I sit at a fiberglass table, looking out on a tarmac where winged machines the size of several Blue Whales are taking off into the air in what seems like an act of defiance of natural law. Concrete runways stretch nearly to the horizon, there are little piles of rumpled clothing hiding the tired flesh of slumbering beings on every suitable (and unsuitable) surface you can find. An overhead sound system gently and serenely speaks arrivals and departures into our ears without the slightest hint of the anxiety that someone or other must be experiencing.
It's like an in-between world, this airport, this transfer lounge. A place between places, a stop on the Way. I'm not a travel blogger, but I feel like I need to update you on my travels since I left yesterday and won't be arriving in Cairo until sometime late tonight. Nothing much has happened since we left, since I left those sweet cheeks and strong hands. But here I am without them, in a world between worlds and with nothing but a tarmac and people to look at, a book in my hands and thoughts running uninterrupted.
So, if you choose to join me here, please stay and feel welcome! I wish we were sitting together. Know that since I am no travel blogger my observations may be a bit more metaphysical than you were hoping for, and since I am without children my words may get a bit lengthy. We will hope for the best though.
I left on this trip to one of the oldest recorded civilizations with the realization that I would be traveling during the final days leading up to Easter. As a new Lent observer, this kind of disappointed me at first! I wanted to be home with my family and friends, preparing our hearts and minds and home together for the greatest of our Christian Holy-days. But the more I thought about it the more I realized this could be a unique way to enjoy the preparation for Easter. The historical place we will be, the unique stillness I will experience, the precious time to read and think and pray, these are gifts sacred to a mother and not to be treated lightly or wasted with the weight of guilt.
So this morning I sit watching man-made birds and God-made man and read and think through the Stations of the Cross. It's a simple, prayerful exercise, thinking through the progression of Jesus' journey from the time he is condemned to die by Pilate until he is laid in the tomb (oh the anticipation for the final Triumphant Morning!) It's impossible to sit in an international terminal and watch its crowds of people, reading about the act of the Incarnated God giving himself in death to redeem the world, and not think through it's implications for the span of all these varied lives.

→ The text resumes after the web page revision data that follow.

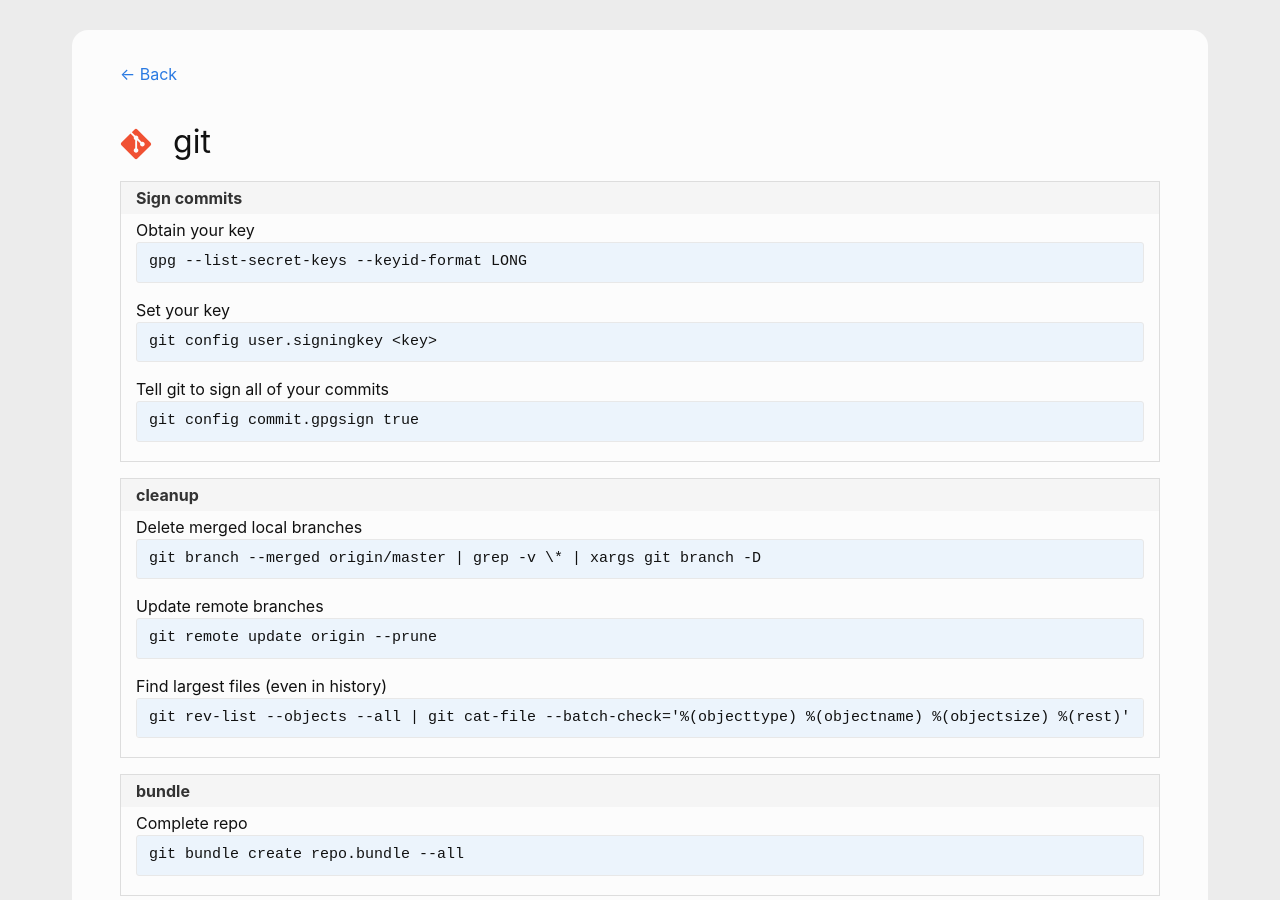
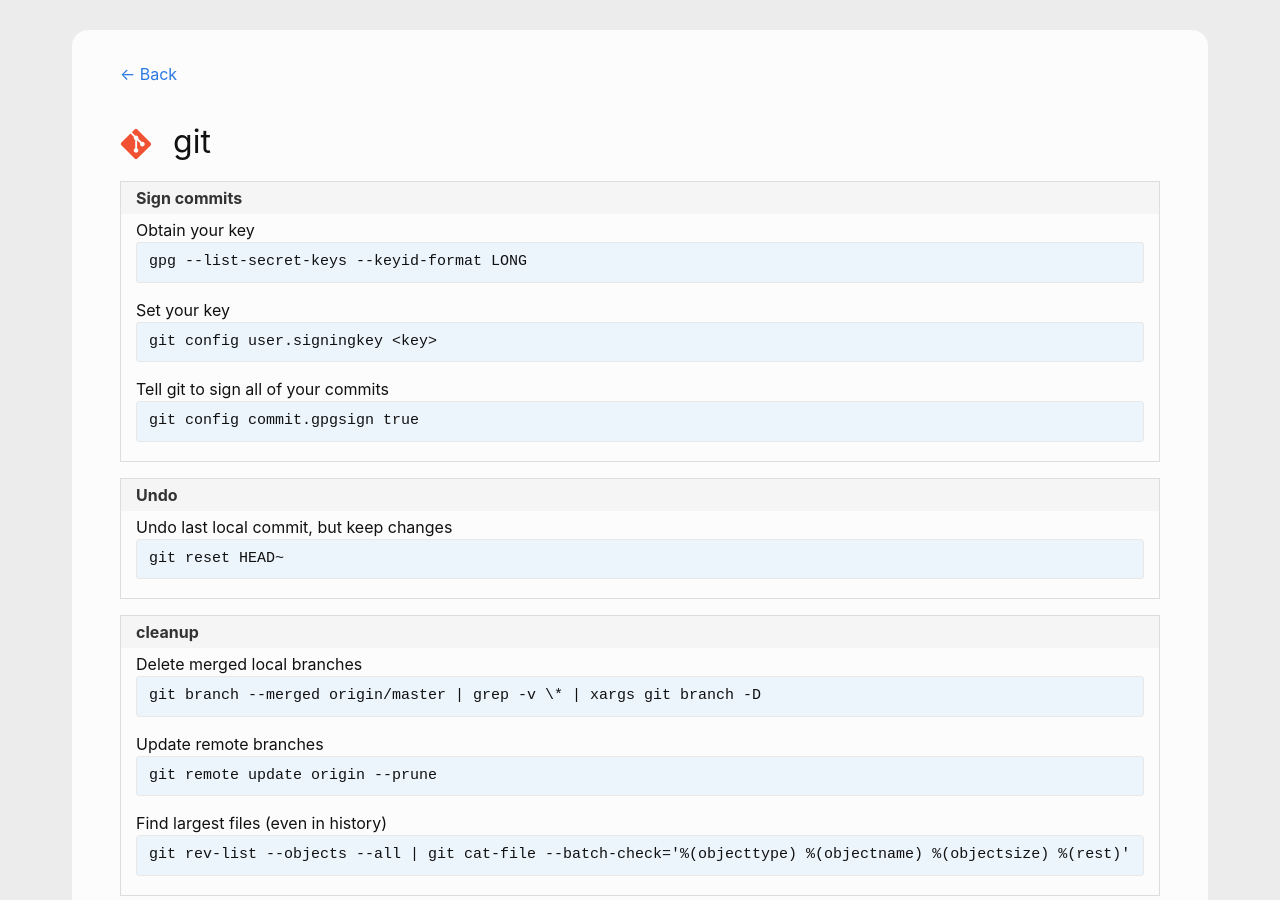
Before and after one commit to andreas-mausch/cheatsheets, a Jekyll site: the page built from _cheatsheets/git.md, in a window 1280 px wide and 900 px high. Built offline with Jekyll 4.4.1, drawn with Linux system fonts in a browser that asks for light colours.

Commit message:
Undo last commit

```diff
--- a/_cheatsheets/git.md
+++ b/_cheatsheets/git.md
@@ -8,6 +8,9 @@ section:
       Obtain your key: gpg --list-secret-keys --keyid-format LONG
       Set your key: "git config user.signingkey <key>"
       Tell git to sign all of your commits: git config commit.gpgsign true
+  - name: Undo
+    commands:
+      Undo last local commit, but keep changes: git reset HEAD~
   - name: cleanup
     commands:
       Delete merged local branches: git branch --merged origin/master | grep -v \* | xargs git branch -D
```
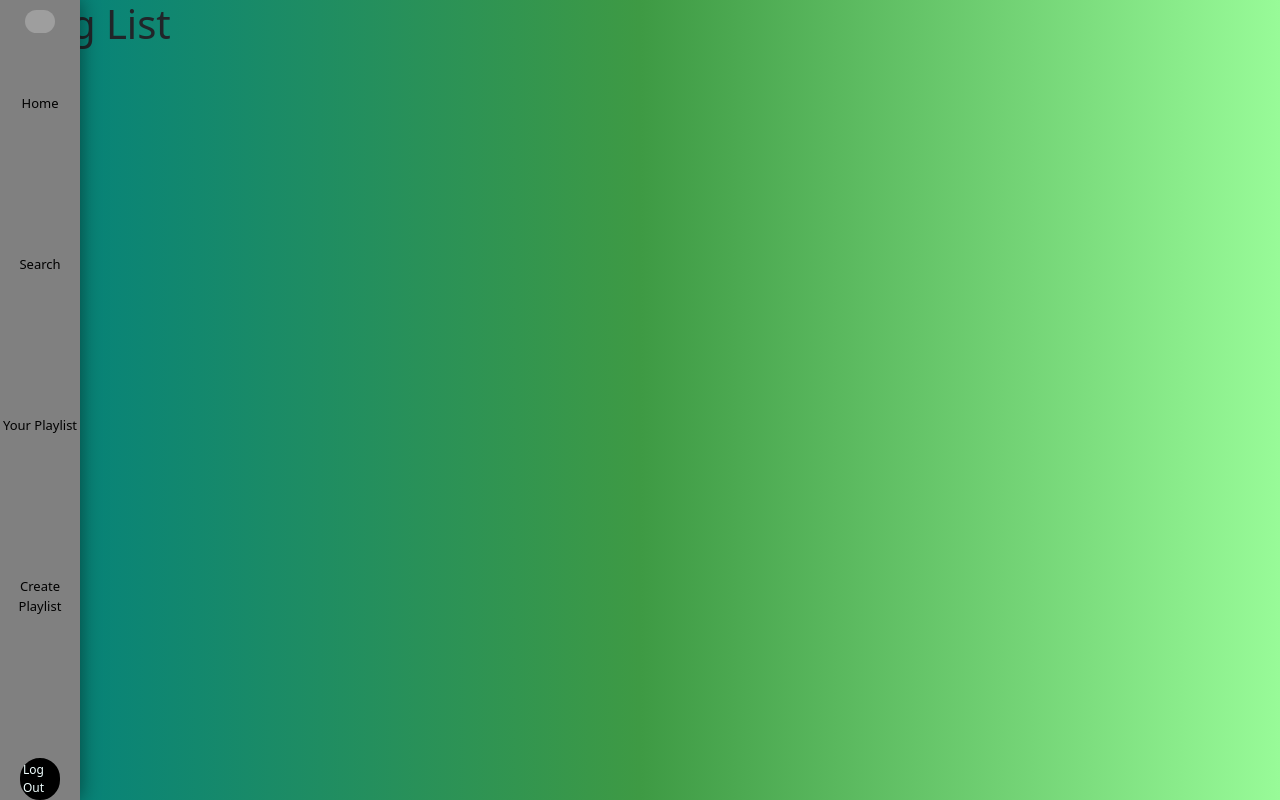
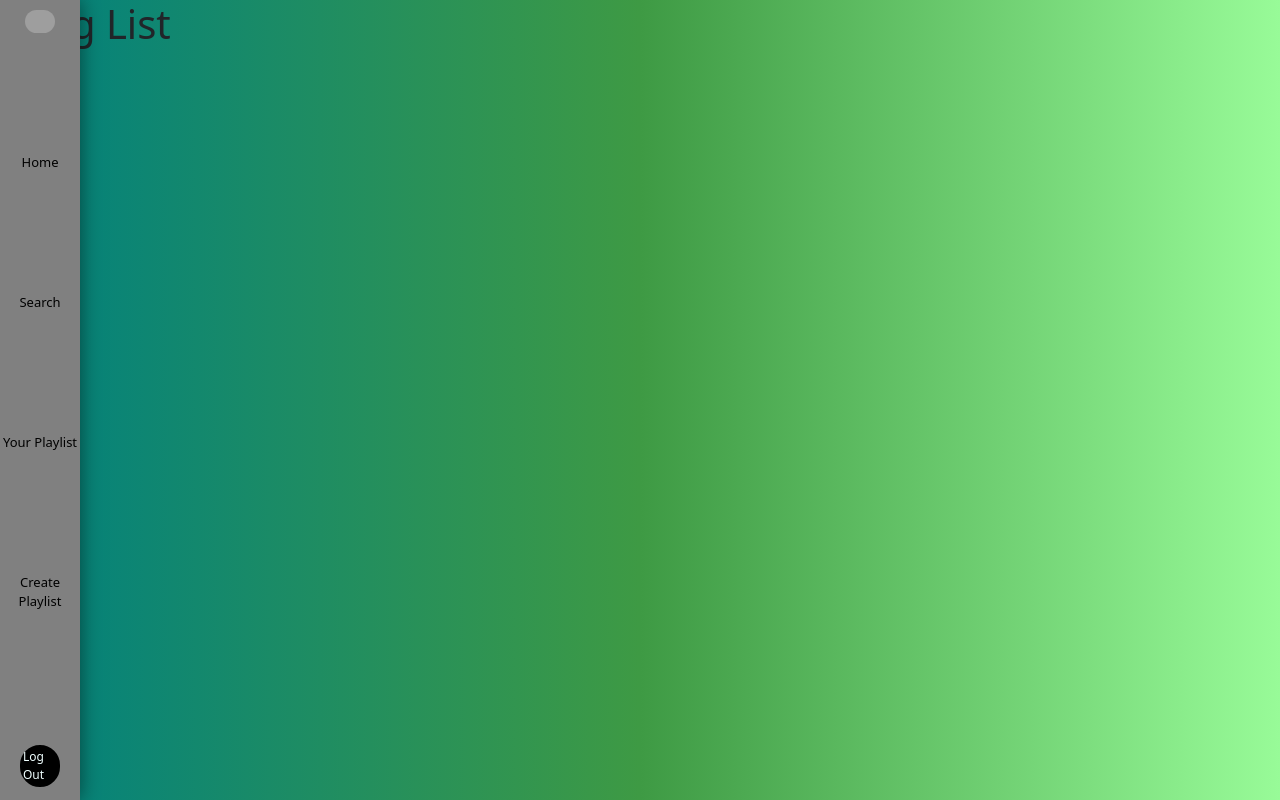
Before and after one commit to derrickhua/Audiofy, a Django app: page /songs/ in a window 1280 px wide. Run offline with Django 4.2, Linux system fonts and the light colour scheme; data that the repository does not hold is empty; grey boxes are pictures that could not be loaded.

Commit message:
try fix navbar

```diff
--- a/main_app/static/css/style.css
+++ b/main_app/static/css/style.css
@@ -39,7 +39,6 @@ body {
     color: black;
     font-size: 13px;
     text-align: center;
-    margin-bottom: 100%;
 }
 
 #username {
--- a/main_app/templates/base_with_nav.html
+++ b/main_app/templates/base_with_nav.html
@@ -16,8 +16,8 @@
         <a id = "hover-nav" href="{% url 'index' %}">Home</a>
         <a id = "hover-nav" href="#">Search</a>
         <a id = "hover-nav" href="#">Your Playlist</a>
-        <a id = "hover-nav" href="#">Create Playlist</a>
-        <a id = "logout" href="{% url 'logout' %}">Log Out</a>
+        <a id = "hover-nav" href="#"  style ="margin-bottom: 16%;">Create Playlist</a>
+        <a id = "logout" href="{% url 'logout' %}" style ="margin-bottom: 16%;">Log Out</a>
     </div>
 </head>
 <body>
```
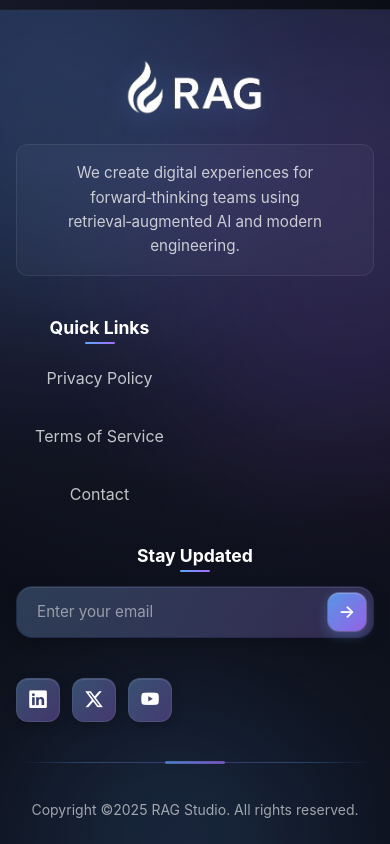
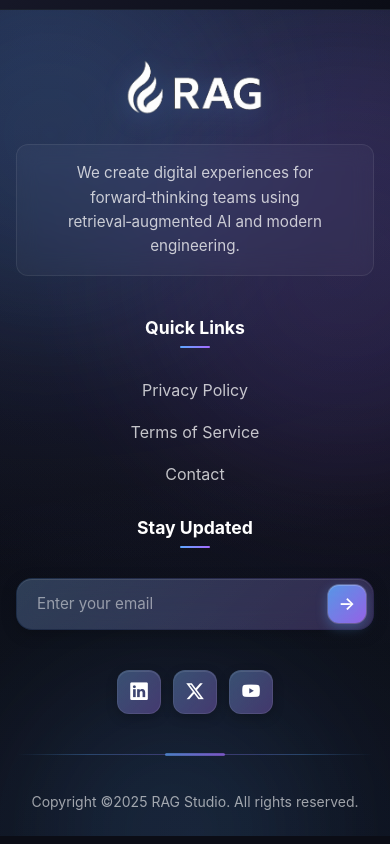
Before and after one commit to dhavalinventam/rag-website, a Next.js app: page /contact in a window 390 px wide. Shown: the part 1795-2639 px from the top of the page. Built offline with nearby package versions, Linux system fonts and the light colour scheme.

Commit message:
css update

```diff
--- a/src/components/layout/Footer/Footer.module.scss
+++ b/src/components/layout/Footer/Footer.module.scss
@@ -102,7 +102,7 @@
 .sectionTitle {
   font-size: 1.1rem;
   font-weight: 700;
-  margin-bottom: 20px;
+  margin-bottom: 40px;
   color: #fff;
   position: relative;
   display: inline-block;
@@ -111,7 +111,7 @@
 .sectionTitle::after {
   content: '';
   position: absolute;
-  bottom: -6px;
+  bottom: -10px;
   left: 0;
   width: 30px;
   height: 2px;
@@ -135,7 +135,7 @@
   color: rgba(255, 255, 255, 0.75);
   text-decoration: none;
   transition: all 0.3s ease;
-  padding: 8px 12px;
+  // padding: 8px 12px;
   border-radius: 8px;
   display: inline-block;
   position: relative;
@@ -155,7 +155,7 @@
 
 .link:hover {
   color: #fff;
-  background: rgba(255, 255, 255, 0.05);
+  // background: rgba(255, 255, 255, 0.05);
   transform: translateX(4px);
 }
 
@@ -316,6 +316,9 @@
     left: 50%;
     transform: translateX(-50%);
   }
+  .followWrap {
+    justify-content: center;
+  }
 }
 
 /* Enhanced animated orb background */
--- a/src/components/layout/Footer/index.tsx
+++ b/src/components/layout/Footer/index.tsx
@@ -23,7 +23,7 @@ export default function Footer() {
             </div>
           </div>
 
-          <div className="col-6 col-md-4">
+          <div className="col-12 col-md-4">
             <nav className={`${styles.navBlock} ps-md-5`} aria-label="Quick Links">
               <h4 className={styles.sectionTitle}>Quick Links</h4>
               <ul className={styles.listReset}>
--- a/src/components/pages/home/hero-section/hero.module.scss
+++ b/src/components/pages/home/hero-section/hero.module.scss
@@ -15,7 +15,7 @@
   );
   overflow: hidden;
   isolation: isolate;
-  padding: 2rem 0;
+  padding: 5rem 0 5rem 0rem;
 }
 
 // Particle canvas
@@ -796,7 +796,7 @@
   }
 
   .container {
-    padding: 0 1rem;
+    padding: 80px 1rem 50px 1rem;
   }
 
   .title {
```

It brings questions, and sorrow-- for the fallenness of these precious creatures is evident everywhere: the businessman who berates the stewardess for her misunderstanding, the anger and frustration from the customer who is hindered by language, the harried sharpness of the mother whose child will not listen, the child who refuses to go any way but his own. There are days when I look around and can see the beauty that is still present too, the wonder that still remains of all the glory of God's original intent in creation, but today his need to die looms large on this concrete horizon.
The way of the cross is not all doom and despair. I sit here rejoicing, knowing the sweetness of forgiveness, of freedom, of hope, of joy because of the Way that Jesus took. But the journey to that sweetness begins at the cross. And wherever you are, whatever you see, you can look at him There, high and lifted up, and find that He is the Way.
On a lighter note, but one that is highly important to me, I had a Quizno's sub last night! Turkey and swiss cheese on a rosemary crusted bun. Sheer delight.